### HOW TO COMPLETE THIS TASK
Restate the data below word for word. Skip any images it contains.

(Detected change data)
---*---

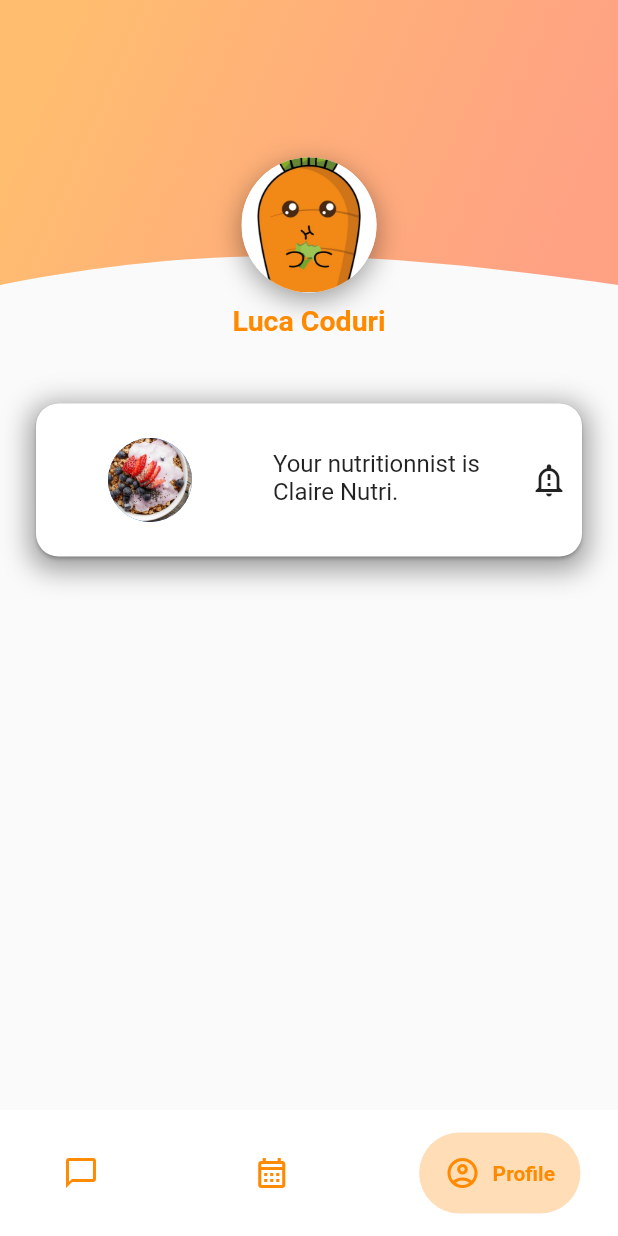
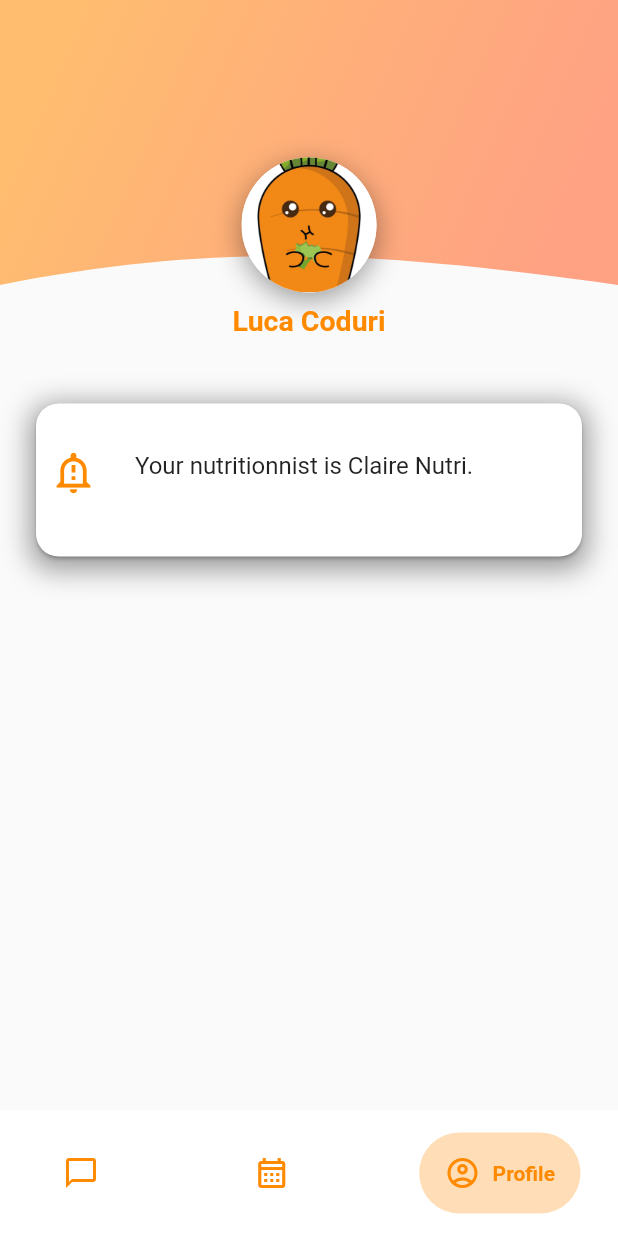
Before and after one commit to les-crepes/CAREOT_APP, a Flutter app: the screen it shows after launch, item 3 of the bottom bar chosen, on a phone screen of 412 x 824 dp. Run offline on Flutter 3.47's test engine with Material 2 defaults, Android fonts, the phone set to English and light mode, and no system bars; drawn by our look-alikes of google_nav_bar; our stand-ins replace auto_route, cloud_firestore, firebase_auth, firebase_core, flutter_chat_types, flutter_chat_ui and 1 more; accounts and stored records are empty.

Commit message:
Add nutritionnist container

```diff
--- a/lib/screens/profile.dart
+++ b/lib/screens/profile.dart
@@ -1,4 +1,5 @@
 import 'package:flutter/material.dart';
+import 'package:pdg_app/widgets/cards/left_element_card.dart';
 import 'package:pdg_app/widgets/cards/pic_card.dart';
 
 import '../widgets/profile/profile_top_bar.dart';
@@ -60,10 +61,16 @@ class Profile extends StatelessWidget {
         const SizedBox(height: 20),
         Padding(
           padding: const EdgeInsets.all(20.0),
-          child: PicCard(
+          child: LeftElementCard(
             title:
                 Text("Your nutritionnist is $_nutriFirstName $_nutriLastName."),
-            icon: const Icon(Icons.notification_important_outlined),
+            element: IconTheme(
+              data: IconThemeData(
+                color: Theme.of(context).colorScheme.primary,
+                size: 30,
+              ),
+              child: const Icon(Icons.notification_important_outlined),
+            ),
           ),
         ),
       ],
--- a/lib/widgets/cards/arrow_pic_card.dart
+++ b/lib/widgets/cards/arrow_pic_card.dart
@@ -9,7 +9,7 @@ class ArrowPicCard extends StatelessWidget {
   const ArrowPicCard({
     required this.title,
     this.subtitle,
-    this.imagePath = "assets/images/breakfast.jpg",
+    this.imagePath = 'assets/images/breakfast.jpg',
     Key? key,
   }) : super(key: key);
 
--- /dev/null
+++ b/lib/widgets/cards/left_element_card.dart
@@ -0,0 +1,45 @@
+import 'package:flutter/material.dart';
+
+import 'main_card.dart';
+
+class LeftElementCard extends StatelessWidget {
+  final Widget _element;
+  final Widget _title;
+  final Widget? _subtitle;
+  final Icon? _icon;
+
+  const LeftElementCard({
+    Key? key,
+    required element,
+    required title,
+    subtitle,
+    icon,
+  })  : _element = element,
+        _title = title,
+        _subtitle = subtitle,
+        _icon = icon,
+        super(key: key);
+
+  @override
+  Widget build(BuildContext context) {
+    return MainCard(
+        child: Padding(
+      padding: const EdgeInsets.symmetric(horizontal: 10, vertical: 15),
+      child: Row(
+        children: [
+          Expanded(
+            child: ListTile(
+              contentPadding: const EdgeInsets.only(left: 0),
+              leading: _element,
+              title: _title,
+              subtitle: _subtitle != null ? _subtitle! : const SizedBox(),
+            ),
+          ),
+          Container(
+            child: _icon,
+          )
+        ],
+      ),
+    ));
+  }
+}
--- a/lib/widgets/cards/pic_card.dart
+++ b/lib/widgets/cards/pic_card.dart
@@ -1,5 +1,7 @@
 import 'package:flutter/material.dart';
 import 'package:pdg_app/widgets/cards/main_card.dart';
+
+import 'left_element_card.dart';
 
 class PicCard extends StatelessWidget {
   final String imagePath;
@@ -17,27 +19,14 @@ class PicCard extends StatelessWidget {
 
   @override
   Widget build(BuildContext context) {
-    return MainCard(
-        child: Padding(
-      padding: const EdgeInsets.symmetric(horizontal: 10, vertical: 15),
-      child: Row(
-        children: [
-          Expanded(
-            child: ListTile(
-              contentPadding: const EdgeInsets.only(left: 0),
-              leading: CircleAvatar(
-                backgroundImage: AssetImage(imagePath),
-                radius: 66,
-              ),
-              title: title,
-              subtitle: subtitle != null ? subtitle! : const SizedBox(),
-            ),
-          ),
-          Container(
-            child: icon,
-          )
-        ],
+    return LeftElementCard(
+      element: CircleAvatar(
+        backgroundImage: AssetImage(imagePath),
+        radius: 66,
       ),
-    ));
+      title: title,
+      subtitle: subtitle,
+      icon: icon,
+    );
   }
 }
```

---*---

### PROBLEM SOLUTION
Before and after one commit to les-crepes/CAREOT_APP, a Flutter app: the screen it shows after launch, item 3 of the bottom bar chosen, on a phone screen of 412 x 824 dp. Run offline on Flutter 3.47's test engine with Material 2 defaults, Android fonts, the phone set to English and light mode, and no system bars; drawn by our look-alikes of google_nav_bar; our stand-ins replace auto_route, cloud_firestore, firebase_auth, firebase_core, flutter_chat_types, flutter_chat_ui and 1 more; accounts and stored records are empty.

Commit message:
Add nutritionnist container

```diff
--- a/lib/screens/profile.dart
+++ b/lib/screens/profile.dart
@@ -1,4 +1,5 @@
 import 'package:flutter/material.dart';
+import 'package:pdg_app/widgets/cards/left_element_card.dart';
 import 'package:pdg_app/widgets/cards/pic_card.dart';
 
 import '../widgets/profile/profile_top_bar.dart';
@@ -60,10 +61,16 @@ class Profile extends StatelessWidget {
         const SizedBox(height: 20),
         Padding(
           padding: const EdgeInsets.all(20.0),
-          child: PicCard(
+          child: LeftElementCard(
             title:
                 Text("Your nutritionnist is $_nutriFirstName $_nutriLastName."),
-            icon: const Icon(Icons.notification_important_outlined),
+            element: IconTheme(
+              data: IconThemeData(
+                color: Theme.of(context).colorScheme.primary,
+                size: 30,
+              ),
+              child: const Icon(Icons.notification_important_outlined),
+            ),
           ),
         ),
       ],
--- a/lib/widgets/cards/arrow_pic_card.dart
+++ b/lib/widgets/cards/arrow_pic_card.dart
@@ -9,7 +9,7 @@ class ArrowPicCard extends StatelessWidget {
   const ArrowPicCard({
     required this.title,
     this.subtitle,
-    this.imagePath = "assets/images/breakfast.jpg",
+    this.imagePath = 'assets/images/breakfast.jpg',
     Key? key,
   }) : super(key: key);
 
--- /dev/null
+++ b/lib/widgets/cards/left_element_card.dart
@@ -0,0 +1,45 @@
+import 'package:flutter/material.dart';
+
+import 'main_card.dart';
+
+class LeftElementCard extends StatelessWidget {
+  final Widget _element;
+  final Widget _title;
+  final Widget? _subtitle;
+  final Icon? _icon;
+
+  const LeftElementCard({
+    Key? key,
+    required element,
+    required title,
+    subtitle,
+    icon,
+  })  : _element = element,
+        _title = title,
+        _subtitle = subtitle,
+        _icon = icon,
+        super(key: key);
+
+  @override
+  Widget build(BuildContext context) {
+    return MainCard(
+        child: Padding(
+      padding: const EdgeInsets.symmetric(horizontal: 10, vertical: 15),
+      child: Row(
+        children: [
+          Expanded(
+            child: ListTile(
+              contentPadding: const EdgeInsets.only(left: 0),
+              leading: _element,
+              title: _title,
+              subtitle: _subtitle != null ? _subtitle! : const SizedBox(),
+            ),
+          ),
+          Container(
+            child: _icon,
+          )
+        ],
+      ),
+    ));
+  }
+}
--- a/lib/widgets/cards/pic_card.dart
+++ b/lib/widgets/cards/pic_card.dart
@@ -1,5 +1,7 @@
 import 'package:flutter/material.dart';
 import 'package:pdg_app/widgets/cards/main_card.dart';
+
+import 'left_element_card.dart';
 
 class PicCard extends StatelessWidget {
   final String imagePath;
@@ -17,27 +19,14 @@ class PicCard extends StatelessWidget {
 
   @override
   Widget build(BuildContext context) {
-    return MainCard(
-        child: Padding(
-      padding: const EdgeInsets.symmetric(horizontal: 10, vertical: 15),
-      child: Row(
-        children: [
-          Expanded(
-            child: ListTile(
-              contentPadding: const EdgeInsets.only(left: 0),
-              leading: CircleAvatar(
-                backgroundImage: AssetImage(imagePath),
-                radius: 66,
-              ),
-              title: title,
-              subtitle: subtitle != null ? subtitle! : const SizedBox(),
-            ),
-          ),
-          Container(
-            child: icon,
-          )
-        ],
+    return LeftElementCard(
+      element: CircleAvatar(
+        backgroundImage: AssetImage(imagePath),
+        radius: 66,
       ),
-    ));
+      title: title,
+      subtitle: subtitle,
+      icon: icon,
+    );
   }
 }
```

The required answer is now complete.